▶ _Task statement_
The answer should match the entries that follow exactly, except that no image appears in it.

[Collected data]

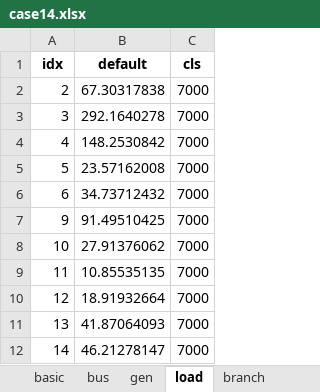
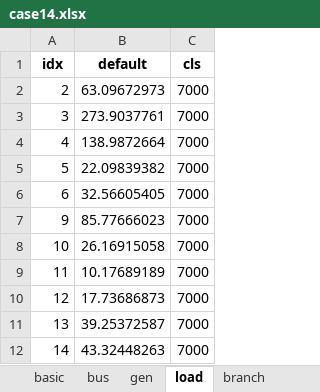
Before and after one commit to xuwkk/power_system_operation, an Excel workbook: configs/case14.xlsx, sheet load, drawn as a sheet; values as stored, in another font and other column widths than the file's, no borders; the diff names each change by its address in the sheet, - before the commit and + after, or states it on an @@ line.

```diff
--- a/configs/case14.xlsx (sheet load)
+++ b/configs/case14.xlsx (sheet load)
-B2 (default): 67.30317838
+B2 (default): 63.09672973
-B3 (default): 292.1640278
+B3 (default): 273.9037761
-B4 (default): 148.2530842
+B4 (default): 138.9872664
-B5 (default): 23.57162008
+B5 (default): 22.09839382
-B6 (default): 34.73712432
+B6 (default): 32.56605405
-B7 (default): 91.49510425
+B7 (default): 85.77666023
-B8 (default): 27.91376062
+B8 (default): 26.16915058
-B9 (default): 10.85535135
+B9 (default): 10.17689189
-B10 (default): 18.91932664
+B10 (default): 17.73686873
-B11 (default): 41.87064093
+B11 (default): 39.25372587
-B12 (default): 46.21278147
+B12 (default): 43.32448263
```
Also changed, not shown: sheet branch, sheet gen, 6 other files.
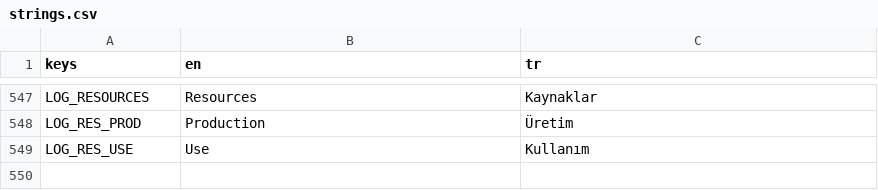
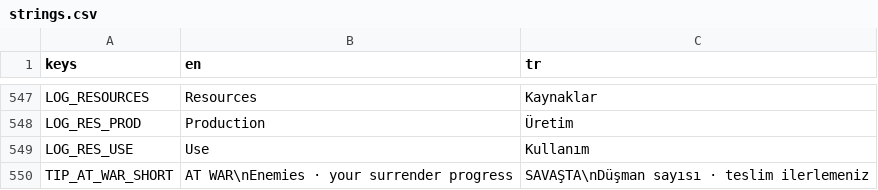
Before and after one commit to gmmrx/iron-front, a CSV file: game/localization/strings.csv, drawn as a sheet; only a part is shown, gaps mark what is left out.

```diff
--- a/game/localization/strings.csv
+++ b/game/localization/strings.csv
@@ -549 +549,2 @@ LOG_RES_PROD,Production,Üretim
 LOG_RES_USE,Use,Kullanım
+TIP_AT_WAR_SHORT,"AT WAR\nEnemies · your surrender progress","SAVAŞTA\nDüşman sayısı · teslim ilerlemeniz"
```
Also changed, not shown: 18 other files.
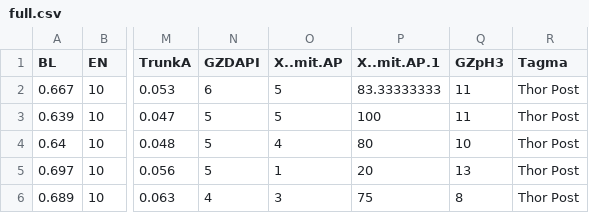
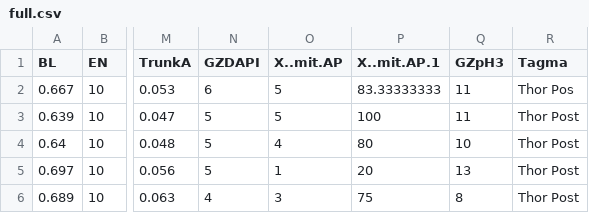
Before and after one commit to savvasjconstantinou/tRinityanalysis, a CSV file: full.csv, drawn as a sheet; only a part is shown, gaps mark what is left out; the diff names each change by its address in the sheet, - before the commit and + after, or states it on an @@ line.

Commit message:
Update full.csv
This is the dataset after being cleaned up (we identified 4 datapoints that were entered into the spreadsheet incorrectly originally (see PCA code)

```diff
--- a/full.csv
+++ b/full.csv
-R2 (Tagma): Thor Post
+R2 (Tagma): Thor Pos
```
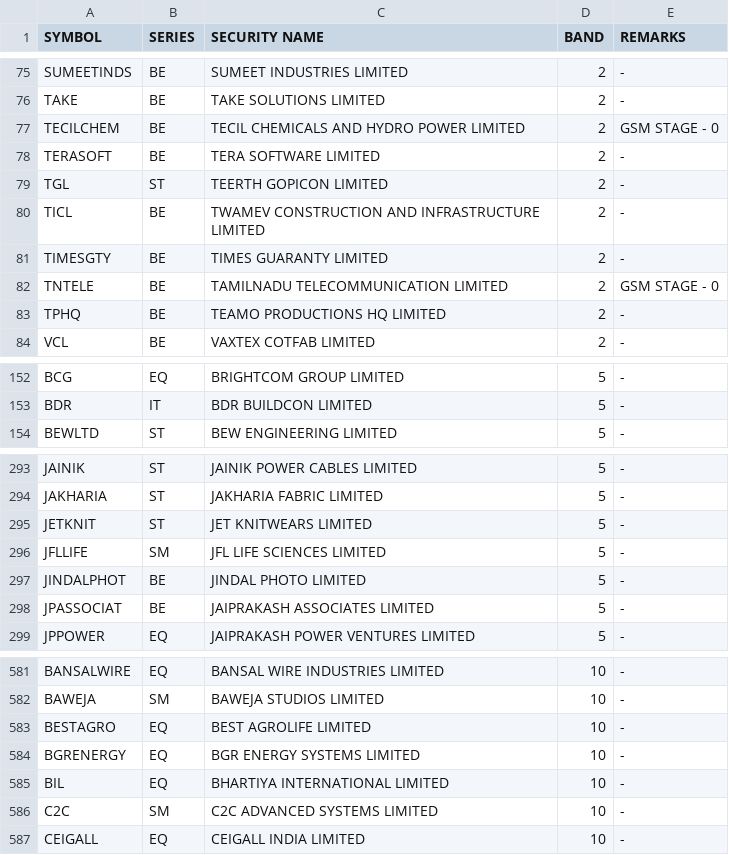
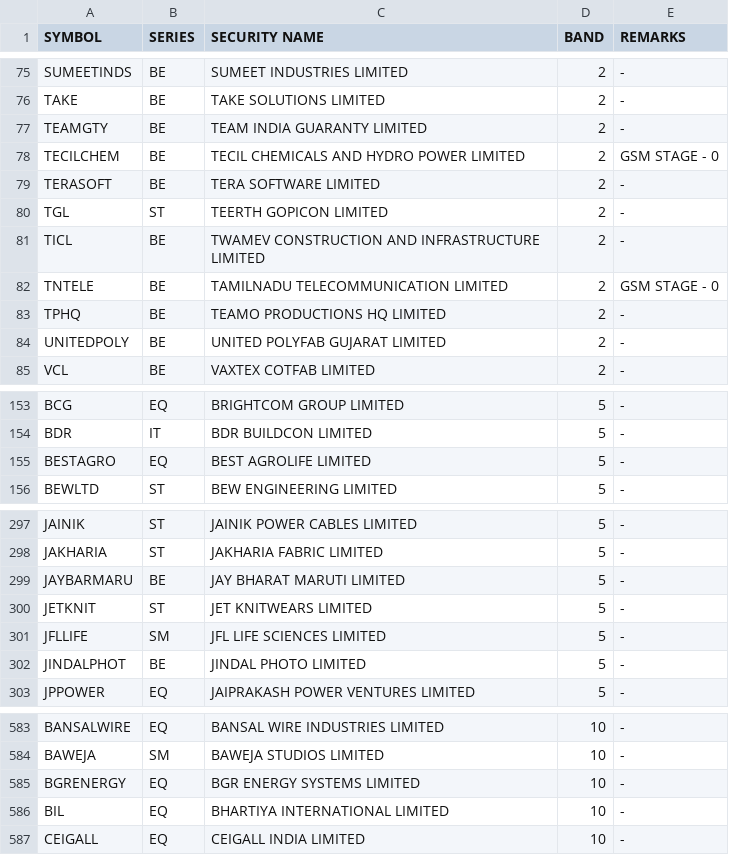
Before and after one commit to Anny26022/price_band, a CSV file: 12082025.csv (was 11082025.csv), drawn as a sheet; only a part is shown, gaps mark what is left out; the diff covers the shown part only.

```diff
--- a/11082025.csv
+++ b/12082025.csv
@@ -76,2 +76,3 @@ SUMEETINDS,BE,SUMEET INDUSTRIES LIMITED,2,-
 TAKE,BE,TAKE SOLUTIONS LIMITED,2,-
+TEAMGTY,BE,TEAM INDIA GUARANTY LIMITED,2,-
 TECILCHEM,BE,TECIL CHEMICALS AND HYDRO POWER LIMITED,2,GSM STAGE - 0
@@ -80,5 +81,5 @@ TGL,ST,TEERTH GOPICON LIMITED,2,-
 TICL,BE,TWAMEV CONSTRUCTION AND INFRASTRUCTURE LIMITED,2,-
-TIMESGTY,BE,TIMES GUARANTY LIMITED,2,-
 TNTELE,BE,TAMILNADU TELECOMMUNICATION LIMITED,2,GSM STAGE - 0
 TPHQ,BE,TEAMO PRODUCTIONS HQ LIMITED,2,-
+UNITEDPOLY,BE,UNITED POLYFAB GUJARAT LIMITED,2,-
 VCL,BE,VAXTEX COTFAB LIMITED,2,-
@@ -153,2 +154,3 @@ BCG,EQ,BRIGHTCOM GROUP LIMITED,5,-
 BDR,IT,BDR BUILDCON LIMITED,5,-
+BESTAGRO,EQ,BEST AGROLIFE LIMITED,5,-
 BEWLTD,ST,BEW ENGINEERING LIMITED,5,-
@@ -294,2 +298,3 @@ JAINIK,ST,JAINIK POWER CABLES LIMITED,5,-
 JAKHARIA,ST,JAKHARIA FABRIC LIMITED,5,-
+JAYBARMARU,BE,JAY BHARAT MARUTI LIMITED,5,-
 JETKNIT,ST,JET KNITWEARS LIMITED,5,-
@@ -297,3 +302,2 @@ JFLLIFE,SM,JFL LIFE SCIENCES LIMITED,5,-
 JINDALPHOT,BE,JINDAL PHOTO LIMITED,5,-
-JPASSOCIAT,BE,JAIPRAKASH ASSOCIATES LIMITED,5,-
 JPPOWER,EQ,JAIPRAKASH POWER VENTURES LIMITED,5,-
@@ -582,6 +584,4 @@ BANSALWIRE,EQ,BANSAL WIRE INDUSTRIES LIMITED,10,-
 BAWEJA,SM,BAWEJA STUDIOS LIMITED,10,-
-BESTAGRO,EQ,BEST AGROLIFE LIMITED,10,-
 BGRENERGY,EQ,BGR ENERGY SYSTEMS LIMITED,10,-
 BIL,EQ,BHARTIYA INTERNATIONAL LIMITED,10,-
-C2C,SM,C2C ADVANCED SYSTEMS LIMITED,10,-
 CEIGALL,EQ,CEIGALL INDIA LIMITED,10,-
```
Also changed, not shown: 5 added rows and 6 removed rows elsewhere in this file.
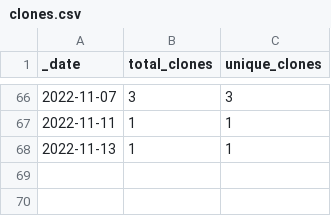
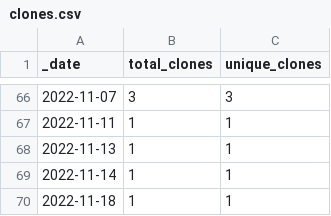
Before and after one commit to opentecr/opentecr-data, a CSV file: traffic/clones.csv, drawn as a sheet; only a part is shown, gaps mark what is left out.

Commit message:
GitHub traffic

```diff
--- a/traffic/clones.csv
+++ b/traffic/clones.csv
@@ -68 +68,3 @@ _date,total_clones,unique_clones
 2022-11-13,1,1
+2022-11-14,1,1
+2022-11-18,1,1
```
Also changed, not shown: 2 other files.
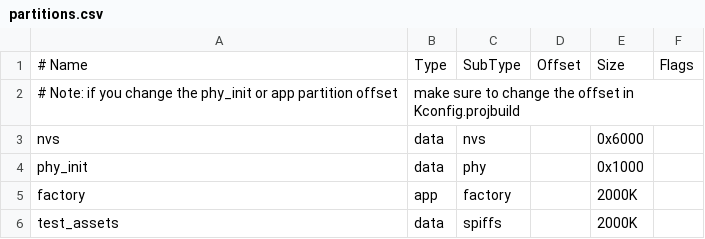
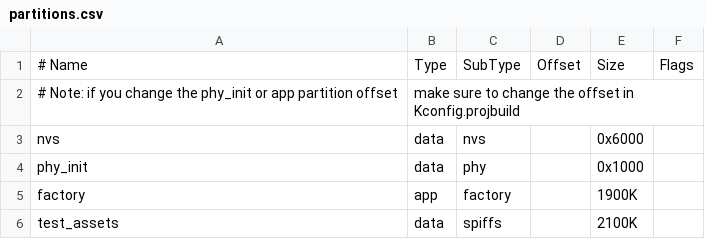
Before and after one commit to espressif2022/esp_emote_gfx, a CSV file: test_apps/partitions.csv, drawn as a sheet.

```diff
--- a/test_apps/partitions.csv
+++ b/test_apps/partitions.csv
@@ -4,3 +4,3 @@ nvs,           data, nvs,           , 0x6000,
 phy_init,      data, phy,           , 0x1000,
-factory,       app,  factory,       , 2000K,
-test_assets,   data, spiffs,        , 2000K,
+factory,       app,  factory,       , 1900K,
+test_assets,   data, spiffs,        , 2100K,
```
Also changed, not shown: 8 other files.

▶ _Solution for this problem_
Before and after one commit to xuwkk/power_system_operation, an Excel workbook: configs/case14.xlsx, sheet load, drawn as a sheet; values as stored, in another font and other column widths than the file's, no borders; the diff names each change by its address in the sheet, - before the commit and + after, or states it on an @@ line.

```diff
--- a/configs/case14.xlsx (sheet load)
+++ b/configs/case14.xlsx (sheet load)
-B2 (default): 67.30317838
+B2 (default): 63.09672973
-B3 (default): 292.1640278
+B3 (default): 273.9037761
-B4 (default): 148.2530842
+B4 (default): 138.9872664
-B5 (default): 23.57162008
+B5 (default): 22.09839382
-B6 (default): 34.73712432
+B6 (default): 32.56605405
-B7 (default): 91.49510425
+B7 (default): 85.77666023
-B8 (default): 27.91376062
+B8 (default): 26.16915058
-B9 (default): 10.85535135
+B9 (default): 10.17689189
-B10 (default): 18.91932664
+B10 (default): 17.73686873
-B11 (default): 41.87064093
+B11 (default): 39.25372587
-B12 (default): 46.21278147
+B12 (default): 43.32448263
```
Also changed, not shown: sheet branch, sheet gen, 6 other files.
Before and after one commit to gmmrx/iron-front, a CSV file: game/localization/strings.csv, drawn as a sheet; only a part is shown, gaps mark what is left out.

```diff
--- a/game/localization/strings.csv
+++ b/game/localization/strings.csv
@@ -549 +549,2 @@ LOG_RES_PROD,Production,Üretim
 LOG_RES_USE,Use,Kullanım
+TIP_AT_WAR_SHORT,"AT WAR\nEnemies · your surrender progress","SAVAŞTA\nDüşman sayısı · teslim ilerlemeniz"
```
Also changed, not shown: 18 other files.
Before and after one commit to savvasjconstantinou/tRinityanalysis, a CSV file: full.csv, drawn as a sheet; only a part is shown, gaps mark what is left out; the diff names each change by its address in the sheet, - before the commit and + after, or states it on an @@ line.

Commit message:
Update full.csv
This is the dataset after being cleaned up (we identified 4 datapoints that were entered into the spreadsheet incorrectly originally (see PCA code)

```diff
--- a/full.csv
+++ b/full.csv
-R2 (Tagma): Thor Post
+R2 (Tagma): Thor Pos
```
Before and after one commit to Anny26022/price_band, a CSV file: 12082025.csv (was 11082025.csv), drawn as a sheet; only a part is shown, gaps mark what is left out; the diff covers the shown part only.

```diff
--- a/11082025.csv
+++ b/12082025.csv
@@ -76,2 +76,3 @@ SUMEETINDS,BE,SUMEET INDUSTRIES LIMITED,2,-
 TAKE,BE,TAKE SOLUTIONS LIMITED,2,-
+TEAMGTY,BE,TEAM INDIA GUARANTY LIMITED,2,-
 TECILCHEM,BE,TECIL CHEMICALS AND HYDRO POWER LIMITED,2,GSM STAGE - 0
@@ -80,5 +81,5 @@ TGL,ST,TEERTH GOPICON LIMITED,2,-
 TICL,BE,TWAMEV CONSTRUCTION AND INFRASTRUCTURE LIMITED,2,-
-TIMESGTY,BE,TIMES GUARANTY LIMITED,2,-
 TNTELE,BE,TAMILNADU TELECOMMUNICATION LIMITED,2,GSM STAGE - 0
 TPHQ,BE,TEAMO PRODUCTIONS HQ LIMITED,2,-
+UNITEDPOLY,BE,UNITED POLYFAB GUJARAT LIMITED,2,-
 VCL,BE,VAXTEX COTFAB LIMITED,2,-
@@ -153,2 +154,3 @@ BCG,EQ,BRIGHTCOM GROUP LIMITED,5,-
 BDR,IT,BDR BUILDCON LIMITED,5,-
+BESTAGRO,EQ,BEST AGROLIFE LIMITED,5,-
 BEWLTD,ST,BEW ENGINEERING LIMITED,5,-
@@ -294,2 +298,3 @@ JAINIK,ST,JAINIK POWER CABLES LIMITED,5,-
 JAKHARIA,ST,JAKHARIA FABRIC LIMITED,5,-
+JAYBARMARU,BE,JAY BHARAT MARUTI LIMITED,5,-
 JETKNIT,ST,JET KNITWEARS LIMITED,5,-
@@ -297,3 +302,2 @@ JFLLIFE,SM,JFL LIFE SCIENCES LIMITED,5,-
 JINDALPHOT,BE,JINDAL PHOTO LIMITED,5,-
-JPASSOCIAT,BE,JAIPRAKASH ASSOCIATES LIMITED,5,-
 JPPOWER,EQ,JAIPRAKASH POWER VENTURES LIMITED,5,-
@@ -582,6 +584,4 @@ BANSALWIRE,EQ,BANSAL WIRE INDUSTRIES LIMITED,10,-
 BAWEJA,SM,BAWEJA STUDIOS LIMITED,10,-
-BESTAGRO,EQ,BEST AGROLIFE LIMITED,10,-
 BGRENERGY,EQ,BGR ENERGY SYSTEMS LIMITED,10,-
 BIL,EQ,BHARTIYA INTERNATIONAL LIMITED,10,-
-C2C,SM,C2C ADVANCED SYSTEMS LIMITED,10,-
 CEIGALL,EQ,CEIGALL INDIA LIMITED,10,-
```
Also changed, not shown: 5 added rows and 6 removed rows elsewhere in this file.
Before and after one commit to opentecr/opentecr-data, a CSV file: traffic/clones.csv, drawn as a sheet; only a part is shown, gaps mark what is left out.

Commit message:
GitHub traffic

```diff
--- a/traffic/clones.csv
+++ b/traffic/clones.csv
@@ -68 +68,3 @@ _date,total_clones,unique_clones
 2022-11-13,1,1
+2022-11-14,1,1
+2022-11-18,1,1
```
Also changed, not shown: 2 other files.
Before and after one commit to espressif2022/esp_emote_gfx, a CSV file: test_apps/partitions.csv, drawn as a sheet.

```diff
--- a/test_apps/partitions.csv
+++ b/test_apps/partitions.csv
@@ -4,3 +4,3 @@ nvs,           data, nvs,           , 0x6000,
 phy_init,      data, phy,           , 0x1000,
-factory,       app,  factory,       , 2000K,
-test_assets,   data, spiffs,        , 2000K,
+factory,       app,  factory,       , 1900K,
+test_assets,   data, spiffs,        , 2100K,
```
Also changed, not shown: 8 other files.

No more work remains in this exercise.